Turn on the machine and let the dough rotate 30 times under the cover, then remove it to a lightly floured work surface. The dough should be fairly smooth and quite firm. Be careful not to over knead the dough in the processor causing it to heat up.

Let the dough rest 2 minutes, then knead roughly and vigorously rapidly fold the dough over itself, push it our with the heels of your hands and repeat 50 times. The final dough should not stick to your hands as you knead (although it will stick if you pinch and hold a piece); it should be smooth and elastic and, when you hold it up between your hands and stretch it down, it should hold together smoothly.

Put the dough into a clean dry bowl, cover with a sheet of plastic wrap, let rise in a warm place free from drafts. (I heat my oven for about a minute then place the bowl in the lower third and close the door). Note that the bowl is not oiled the French theory is that dough needs a seat to push up from. This first rise is sufficient when the dough has definitely started to rise and is about 1 times its original volume.

Turn the dough onto your lightly floured work surface; roughly and firmly pat and push it out into a 14 inch rectangle. Fold one of the long sides over toward the middle and the other long side over to cover it, making a 3 layer cushion. Repeat the operation. This step redistributes the yeast throughout the dough for a strong second rise. Return the dough smooth side up to the bowl; cover with plastic wrap and again set to rise.
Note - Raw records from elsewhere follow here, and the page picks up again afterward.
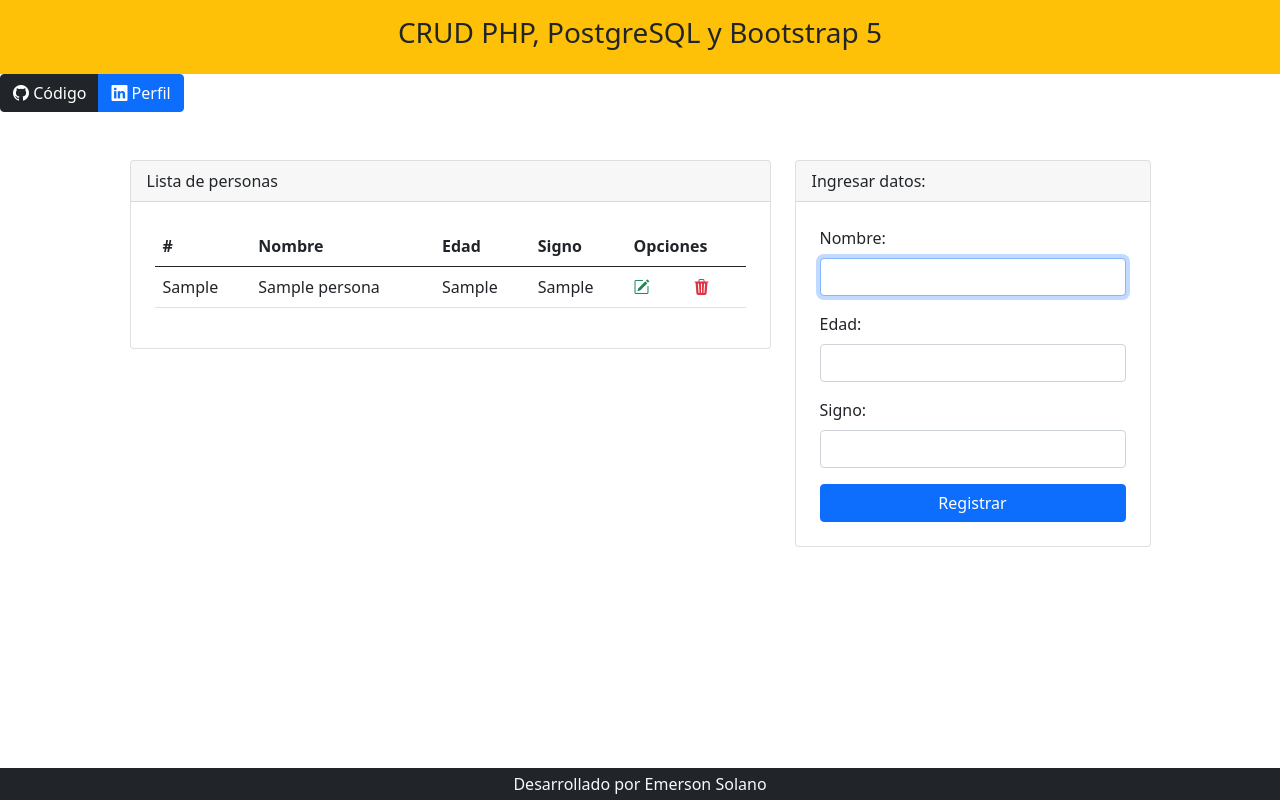
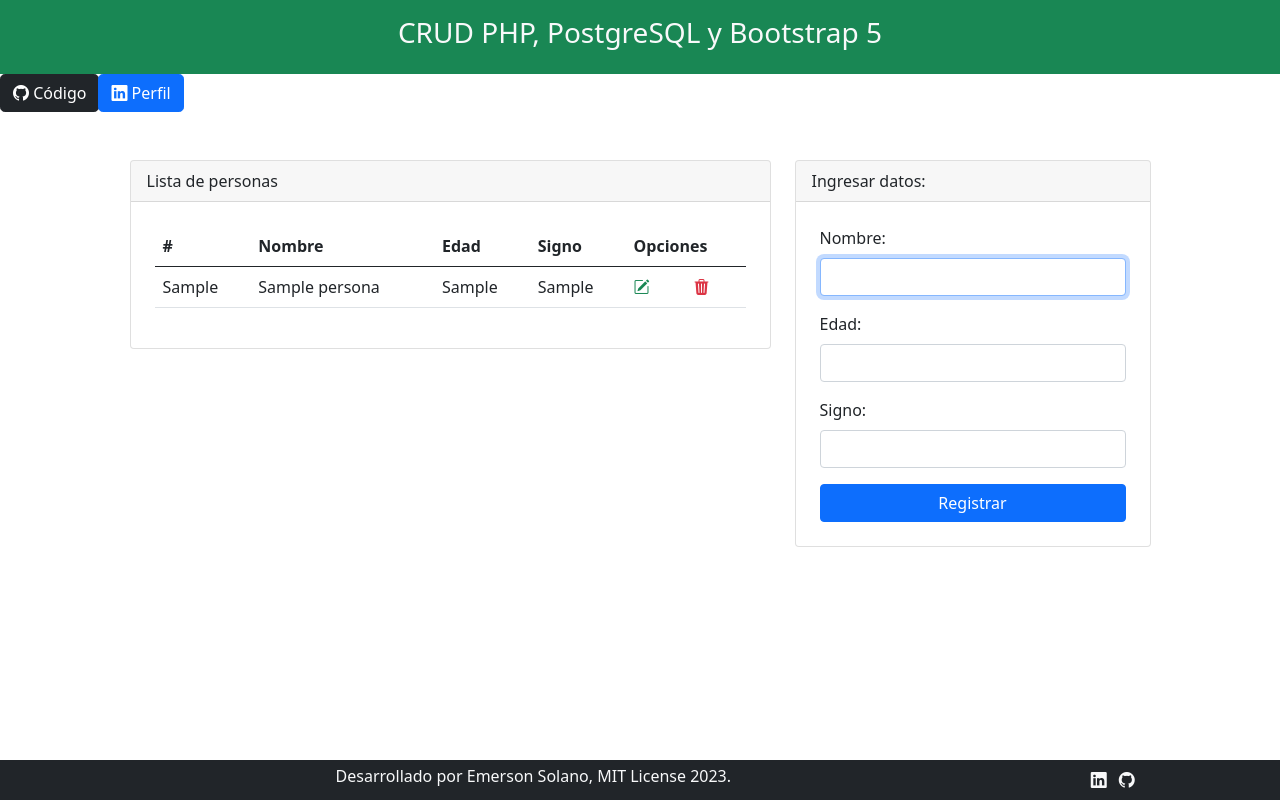
Before and after one commit to Emerson93gh/crudphppg, a PHP site: page /index.php in a window 1280 px wide. Run offline with PHP 8.4, Linux system fonts and the light colour scheme; tables that the repository leaves empty or names only in its code hold one stand-in row (values such as "Sample post"); data that the repository does not hold is empty; some libraries are stand-ins or nearby versions.

Commit message:
updating templates

```diff
--- a/src/template/footer.php
+++ b/src/template/footer.php
@@ -1,7 +1,12 @@
     <footer class="container-fluid bg-dark fixed-bottom">
         <div class="row">
-            <div class="col-md text-light text-center py-1">
-                Desarrollado por Emerson Solano
+            <div class="col-md-10 text-light text-center py-1">
+                <!-- Desarrollado por Emerson Solano -->
+                <p class="mb-0">Desarrollado por Emerson Solano, MIT License 2023.</p>
+            </div>
+            <div class="col mx-2 py-2">
+                <a class="text-light mx-1" href="https://www.linkedin.com/in/emerson-s-24786247" target="_blank"><i class="bi bi-linkedin"></i></a>
+                <a class="text-light mx-1" href="https://github.com/Emerson93gh" target="_blank"><i class="bi bi-github"></i></a>
             </div>
         </div>
     </footer>
--- a/src/template/header.php
+++ b/src/template/header.php
@@ -13,11 +13,11 @@
     <link rel="stylesheet" href="https://cdn.jsdelivr.net/npm/bootstrap-icons@1.8.3/font/bootstrap-icons.css">
   </head>
   <body>
-      <div class="container-fluid bg-warning">
+      <div class="container-fluid bg-success">
           <div class="row">
               <div class="col-md">
                   <header class="py-3">
-                    <h3 class="text-center">CRUD PHP, PostgreSQL y Bootstrap 5</h3>
+                    <h3 class="text-center text-light">CRUD PHP, PostgreSQL y Bootstrap 5</h3>
                   </header>
               </div>
           </div>
@@ -26,10 +26,10 @@
         <div class="dropdown me-1">
             <div class="btn-group">
                 <!-- <a class="btn btn-primary" href="#" role="button">Link</a> -->
-                <a class="btn btn-dark" href="https://github.com/Emerson93gh/crudphppg" role="button" target="_blank">
+                <a class="btn btn-dark rounded-3" href="https://github.com/Emerson93gh/crudphppg" role="button" target="_blank">
                     <i class="bi bi-github"></i> Código
                 </a>
-                <a class="btn btn-primary" href="https://www.linkedin.com/in/emerson-s-24786247" role="button" target="_blank">
+                <a class="btn btn-primary rounded-3" href="https://www.linkedin.com/in/emerson-s-24786247" role="button" target="_blank">
                     <i class="bi bi-linkedin"></i> Perfil
                 </a>
             </div>
```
This time let the dough rise 2 to 3 times its original bulk. It is the amount of rise here, not the timing. The dough is now ready to form.

Forming the loaves:

To make 2 fat loaves, cut the dough in half, and fold each piece in half end to end. Pat 1 piece firmly into a 14 inch rectangle, squaring it up as evenly as you can.

Keeping your work surface always clean and very lightly floured, fold the rectangle of dough in half lengthwise, its 2 edges towards you. With the heel of your hand, press and pound the dough firmly where the two edges meet, to seal them. Then pound the rest of the rectangle flat a firm hand here reactivates the yeast to give your loaf more volume. Roll the dough forward so that the sealed seam is on top. Pat it firmly again into a rectangle, being sure it is not sticking to the work surface.

With the side of your hand, press a trench down the central length of the dough following the seam. Fold the dough again lengthwise, its joined edges toward you. Again press and pound the two edges together, pounding and flattening the rest of the rectangle. Rotate the dough so the seal is underneath. Now rotate the dough rapidly back and forth under your palms, starting at the middle and sliding your hands to the ends, and off the ends to make them pointed. Repeat several times, extending the loaf as evenly as possible to the length you wish. Rotate the loaf seam side up. Be sure the seam is sealed. Lift it seal side up onto a lightly floured towel cover loosely with a second towel and form the second loaf. (Here I place the loaf into my clay baking pans rather than the towels. You might also place them on your peel for rising.)

Let rise to more than double 1 to 1 hours at around 75 F.

Set your stone in the lower third of the oven and preheat to 450 F for at least 20 minutes.


Tools: A single edge razor for slashing the top of the loaf. Steam. To create the steam throw a cup of cold water in the bottom of the oven right after you put the loaves in. I usually put the water in a shallow pan placed on a bottom oven rack.

Slash the tops of the loaves by holding the razor almost parallel to the surface of the loaf and make three quick slashes about inch deep. Slide the loaves off the peel onto the baking stone and toss in the cup of cold water and close the oven door. Check the bread after 20 minutes. It will have swelled and the slashes will open. In 20 minutes it should be brown and crusty, but it will require another 10 minutes or so at 400 F to cook through. Check the bottom of the loaves and if they are getting too brown place an oven rack beneath them to raise them from the hot stone. If the tops are browning too fast cover loosely with foil. The bread is done when a thermometer, placed into the loaf through one of the slashes reads 200 F.

Remove from oven and cool on a rack.